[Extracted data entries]
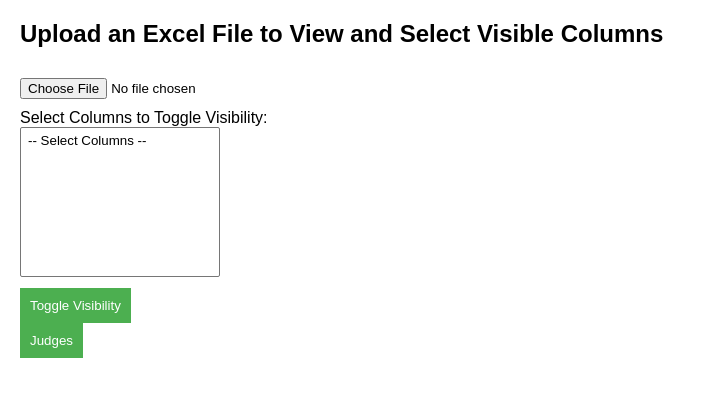
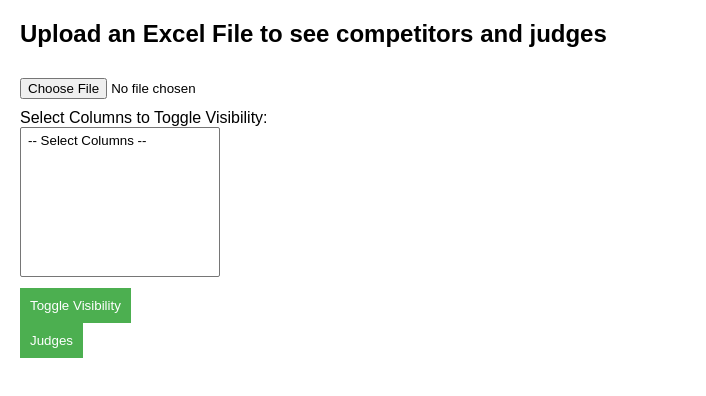
Before and after one commit to jimmykbell/judgeapp, a plain HTML site: page index.html in a window 1280 px wide. Shown: the whole page, without its empty margins (0-706 px from the left). Drawn offline with Linux system fonts and the light colour scheme.

Commit message:
Update index.html

```diff
--- a/index.html
+++ b/index.html
@@ -42,7 +42,7 @@
 </head>
 <body>
 
-    <h2>Upload an Excel File to View and Select Visible Columns</h2>
+    <h2>Upload an Excel File to see competitors and judges</h2>
 
     <!-- File upload input -->
     <input type="file" id="excelFile" />
```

- What is required
Since the pictures don't belong in the copy, copy only the rest of the entries above exactly.

- Task response
Before and after one commit to jimmykbell/judgeapp, a plain HTML site: page index.html in a window 1280 px wide. Shown: the whole page, without its empty margins (0-706 px from the left). Drawn offline with Linux system fonts and the light colour scheme.

Commit message:
Update index.html

```diff
--- a/index.html
+++ b/index.html
@@ -42,7 +42,7 @@
 </head>
 <body>
 
-    <h2>Upload an Excel File to View and Select Visible Columns</h2>
+    <h2>Upload an Excel File to see competitors and judges</h2>
 
     <!-- File upload input -->
     <input type="file" id="excelFile" />
```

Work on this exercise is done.